Perhaps the most striking datapoint comes from Bank of America which tracks sales closed via digital channels. Having hovered at around 25-30% of total consumer banking sales historically, they rose to 47% in the second quarter. In the past BBVA has identified 50% as a kind of tipping point beyond which legacy costs can begin to be brought down. On that, Brian Moynihan of Bank America said, “Yes. I think the time to figure that out will be a little bit later.”


I once saw David Harding, founder of the Winton hedge fund complex, present an ecological model of asset management. He ran a simulation of 100 funds forward using historical market data, with one simple rule laid on top: that if a fund fails, its assets are redistributed across the remaining funds. Given how difficult it is to launch a new fund, the model has merit. Its punchline is that there will always and only ever be a single survivor, who eventually gobbles up all the assets. 

I was reminded of the model when I looked at Blackrock’s earnings this morning.

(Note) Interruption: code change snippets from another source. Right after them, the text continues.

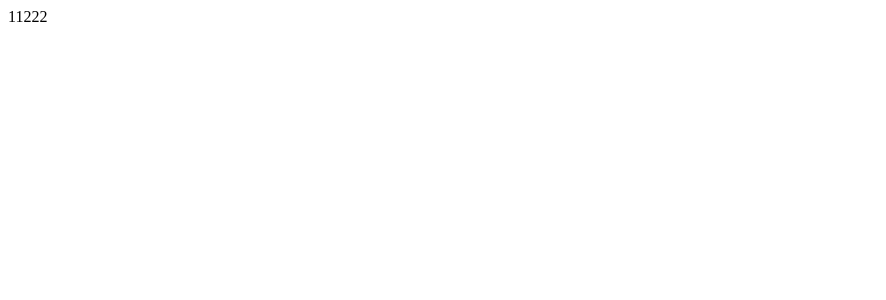
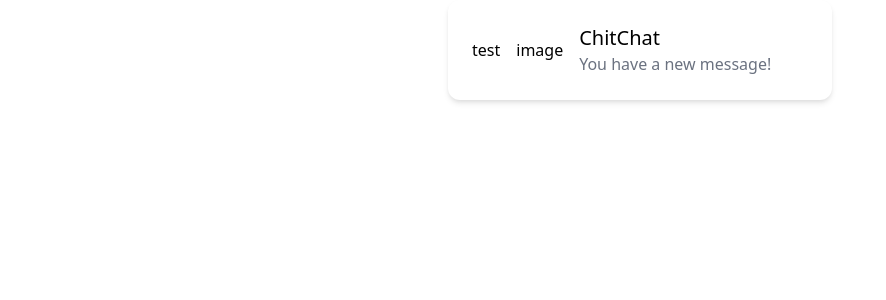
Before and after one commit to web-d-jun/handy, a Vue app: page / in a window 1280 px wide. Shown: the top 300 px of the page, without its empty margins (0-886 px from the left). Built offline with nearby package versions, Linux system fonts and the light colour scheme.

Commit message:
tailwindcss 추가

```diff
--- a/package.json
+++ b/package.json
@@ -30,12 +30,15 @@
     "@typescript-eslint/eslint-plugin": "^5.4.0",
     "@typescript-eslint/parser": "^5.4.0",
     "@vitejs/plugin-vue": "^1.9.4",
+    "autoprefixer": "^10.4.0",
     "eslint": "^8.3.0",
     "eslint-config-prettier": "^8.3.0",
     "eslint-plugin-prettier": "^4.0.0",
     "eslint-plugin-vue": "^8.1.1",
+    "postcss": "^8.4.1",
     "prettier": "^2.4.1",
     "sass": "^1.43.4",
+    "tailwindcss": "^2.2.19",
     "typescript": "^4.5.2",
     "vite": "^2.6.14",
     "vue-tsc": "^0.29.2"
--- /dev/null
+++ b/postcss.config.js
@@ -0,0 +1,6 @@
+module.exports = {
+  plugins: {
+    tailwindcss: {},
+    autoprefixer: {},
+  },
+}
--- a/src/App.vue
+++ b/src/App.vue
@@ -1,11 +1,17 @@
 <template>
-  <div>11222</div>
+  <div class="container">
+    <button class="active:bg-green-700">test</button>
+    <div class="flex-shrink-0">image</div>
+    <div>
+      <div class="text-xl font-medium text-black">ChitChat</div>
+      <p class="text-gray-500">You have a new message!</p>
+    </div>
+  </div>
 </template>
 
 <script setup lang="ts"></script>
-<style lang="scss">
-#app {
-  // color: $test;
-  content: '↗';
+<style scoped>
+.container {
+  @apply p-6 max-w-sm mx-auto bg-white rounded-xl shadow-md flex items-center space-x-4;
 }
 </style>
--- /dev/null
+++ b/src/index.css
@@ -0,0 +1,3 @@
+@tailwind base;
+@tailwind components;
+@tailwind utilities;
--- a/src/main.ts
+++ b/src/main.ts
@@ -3,6 +3,7 @@
 import { faUserSecret } from '@fortawesome/free-solid-svg-icons';
 import { FontAwesomeIcon } from '@fortawesome/vue-fontawesome';
 import App from './App.vue';
+import './index.css';
 
 library.add(faUserSecret);
 
--- /dev/null
+++ b/tailwind.config.js
@@ -0,0 +1,18 @@
+module.exports = {
+  purge: ['./index.html', './src/**/*.{vue,js,ts,jsx,tsx}'],
+  darkMode: false, // or 'media' or 'class'
+  theme: {
+    // screen: {
+    //   tablet: '640px',
+    //   laptop: '1024px',
+    //   desktop: '1280px',
+    // },
+    extend: {},
+  },
+  variants: {
+    extend: {
+      backgroundColor: ['active'],
+    },
+  },
+  plugins: [],
+};
--- a/vite.config.ts
+++ b/vite.config.ts
@@ -6,7 +6,6 @@
 export default defineConfig({
   plugins: [vue(), eslintPlugin()],
   build: {
-    cssTarget: 'esnext',
     minify: 'terser',
     cssCodeSplit: true,
   },
```
Also changed, not shown: 2 other files (tests, documents, lock files or other folders).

The firm reported US$7.32 trillion in assets under management. That’s a lot. It’s bigger than the GDP of any country bar China and the US. And the firm is still gobbling up assets—in the second quarter alone it captured US$100 billion of inflows, picking up share from others across most asset classes. There’s still plenty of time for the simulation to run, though—the firm’s market share is still <10% among the top 500 firms globally.